WHAT YOU NEED TO DO: Below are the records; collect from them each line containing the string "ipynb".

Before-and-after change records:

┏━━

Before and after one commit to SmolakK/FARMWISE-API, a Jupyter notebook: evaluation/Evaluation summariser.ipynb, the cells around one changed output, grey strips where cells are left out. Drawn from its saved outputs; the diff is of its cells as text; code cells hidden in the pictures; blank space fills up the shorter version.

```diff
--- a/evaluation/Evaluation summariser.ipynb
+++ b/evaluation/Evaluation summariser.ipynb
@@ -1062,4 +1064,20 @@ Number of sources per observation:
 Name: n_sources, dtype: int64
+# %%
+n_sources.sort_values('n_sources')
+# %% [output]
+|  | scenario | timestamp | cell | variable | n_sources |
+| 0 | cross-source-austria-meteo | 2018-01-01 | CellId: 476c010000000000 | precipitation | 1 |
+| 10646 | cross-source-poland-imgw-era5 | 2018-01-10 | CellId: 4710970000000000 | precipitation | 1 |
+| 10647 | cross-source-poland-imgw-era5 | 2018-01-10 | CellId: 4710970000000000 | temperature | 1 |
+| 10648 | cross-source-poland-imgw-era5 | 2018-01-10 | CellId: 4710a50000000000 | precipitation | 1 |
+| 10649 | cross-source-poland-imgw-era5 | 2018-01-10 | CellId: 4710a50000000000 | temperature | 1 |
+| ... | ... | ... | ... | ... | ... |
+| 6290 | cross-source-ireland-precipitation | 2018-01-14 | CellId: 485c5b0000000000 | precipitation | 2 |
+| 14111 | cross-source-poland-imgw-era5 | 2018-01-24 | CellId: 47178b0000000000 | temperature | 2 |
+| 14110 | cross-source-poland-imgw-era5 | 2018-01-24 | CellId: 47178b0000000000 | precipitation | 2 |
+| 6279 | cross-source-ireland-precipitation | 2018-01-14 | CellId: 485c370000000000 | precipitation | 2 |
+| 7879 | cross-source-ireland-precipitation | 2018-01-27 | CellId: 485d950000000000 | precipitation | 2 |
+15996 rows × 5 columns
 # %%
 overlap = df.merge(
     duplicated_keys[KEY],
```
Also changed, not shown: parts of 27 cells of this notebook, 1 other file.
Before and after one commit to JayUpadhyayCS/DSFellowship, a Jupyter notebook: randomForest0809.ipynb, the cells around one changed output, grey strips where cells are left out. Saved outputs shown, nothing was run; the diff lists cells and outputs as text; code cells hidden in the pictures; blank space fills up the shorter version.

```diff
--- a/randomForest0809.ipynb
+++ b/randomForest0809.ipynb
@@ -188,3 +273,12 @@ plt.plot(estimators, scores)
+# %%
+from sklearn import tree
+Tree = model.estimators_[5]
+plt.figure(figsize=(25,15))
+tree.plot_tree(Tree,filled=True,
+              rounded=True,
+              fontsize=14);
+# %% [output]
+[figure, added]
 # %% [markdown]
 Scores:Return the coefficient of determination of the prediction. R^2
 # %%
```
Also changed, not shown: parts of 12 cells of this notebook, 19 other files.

┗━━

TASK RESULT:
Before and after one commit to SmolakK/FARMWISE-API, a Jupyter notebook: evaluation/Evaluation summariser.ipynb, the cells around one changed output, grey strips where cells are left out. Drawn from its saved outputs; the diff is of its cells as text; code cells hidden in the pictures; blank space fills up the shorter version.
--- a/evaluation/Evaluation summariser.ipynb
+++ b/evaluation/Evaluation summariser.ipynb
Before and after one commit to JayUpadhyayCS/DSFellowship, a Jupyter notebook: randomForest0809.ipynb, the cells around one changed output, grey strips where cells are left out. Saved outputs shown, nothing was run; the diff lists cells and outputs as text; code cells hidden in the pictures; blank space fills up the shorter version.
--- a/randomForest0809.ipynb
+++ b/randomForest0809.ipynb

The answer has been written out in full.